The partnership will act as an advisory group to the county's seven-member Regional Planning Commission, which spends most of its time dealing with day-to-day zoning in the unincorporated county. It doesn't have the time to do long-term planning, and that's where the partnership comes in.
The planning partnership came from a strategic planning session held two years ago, which was largely initiated by County Commissioner John Dowlin, Miller said. After a lot of opinion gathering, the conclusion was that the county municipalities needed to work with each other more often. For example, state funding requests would get more attention with a unified Hamilton County backing them.
So far, six townships have joined — Green, Springfield, Anderson, Harrison, Columbia and Miami — plus the Village of Fairfax, the city of Cincinnati and, of course, Hamilton County.
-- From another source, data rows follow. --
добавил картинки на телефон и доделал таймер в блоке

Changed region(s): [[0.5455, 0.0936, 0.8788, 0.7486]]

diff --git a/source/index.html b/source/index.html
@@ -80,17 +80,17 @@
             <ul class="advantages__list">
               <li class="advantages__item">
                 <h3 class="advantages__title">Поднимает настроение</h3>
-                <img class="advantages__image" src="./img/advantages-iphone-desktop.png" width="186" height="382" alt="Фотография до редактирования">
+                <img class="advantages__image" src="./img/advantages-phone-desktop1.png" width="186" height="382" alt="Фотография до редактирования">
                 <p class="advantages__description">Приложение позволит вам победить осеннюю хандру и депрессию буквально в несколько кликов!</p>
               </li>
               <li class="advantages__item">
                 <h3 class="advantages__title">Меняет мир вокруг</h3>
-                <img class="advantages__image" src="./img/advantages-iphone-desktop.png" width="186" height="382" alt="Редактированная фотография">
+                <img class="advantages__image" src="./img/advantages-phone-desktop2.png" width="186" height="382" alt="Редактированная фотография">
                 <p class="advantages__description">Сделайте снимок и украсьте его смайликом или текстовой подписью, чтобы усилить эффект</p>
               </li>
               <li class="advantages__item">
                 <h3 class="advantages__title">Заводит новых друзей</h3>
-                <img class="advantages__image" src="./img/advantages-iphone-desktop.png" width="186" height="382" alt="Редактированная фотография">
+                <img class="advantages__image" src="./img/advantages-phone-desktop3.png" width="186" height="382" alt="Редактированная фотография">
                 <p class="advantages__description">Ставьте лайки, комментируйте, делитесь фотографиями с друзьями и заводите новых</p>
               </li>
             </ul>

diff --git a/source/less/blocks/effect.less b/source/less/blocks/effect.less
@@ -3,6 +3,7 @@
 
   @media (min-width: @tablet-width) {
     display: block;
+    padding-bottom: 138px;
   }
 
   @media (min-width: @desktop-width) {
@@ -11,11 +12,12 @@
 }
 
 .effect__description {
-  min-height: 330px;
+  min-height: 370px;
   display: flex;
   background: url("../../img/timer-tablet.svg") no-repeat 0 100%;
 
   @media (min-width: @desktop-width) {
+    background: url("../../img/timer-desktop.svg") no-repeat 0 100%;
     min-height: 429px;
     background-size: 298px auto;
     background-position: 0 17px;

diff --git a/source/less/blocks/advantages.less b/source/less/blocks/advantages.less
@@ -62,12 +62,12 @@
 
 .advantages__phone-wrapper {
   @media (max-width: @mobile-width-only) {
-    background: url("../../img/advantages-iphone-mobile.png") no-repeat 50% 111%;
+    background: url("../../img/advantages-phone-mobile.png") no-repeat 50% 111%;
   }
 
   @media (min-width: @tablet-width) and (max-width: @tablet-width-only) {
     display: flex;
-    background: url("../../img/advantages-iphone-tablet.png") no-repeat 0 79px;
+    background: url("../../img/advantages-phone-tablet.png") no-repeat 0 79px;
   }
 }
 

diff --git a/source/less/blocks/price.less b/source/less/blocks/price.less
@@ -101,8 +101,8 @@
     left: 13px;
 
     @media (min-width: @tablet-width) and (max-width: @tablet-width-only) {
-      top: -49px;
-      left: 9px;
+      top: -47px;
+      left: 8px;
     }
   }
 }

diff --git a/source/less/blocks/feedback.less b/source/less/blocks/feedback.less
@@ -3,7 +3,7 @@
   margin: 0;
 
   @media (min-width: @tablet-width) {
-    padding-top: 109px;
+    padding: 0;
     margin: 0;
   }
That's nine municipalities down and 40 more to go.
But the partnership became an entity after two governments signed on, and its meetings will begin in about two months, Miller said.
"As an alliance, we can probably do something very effective," he said. ©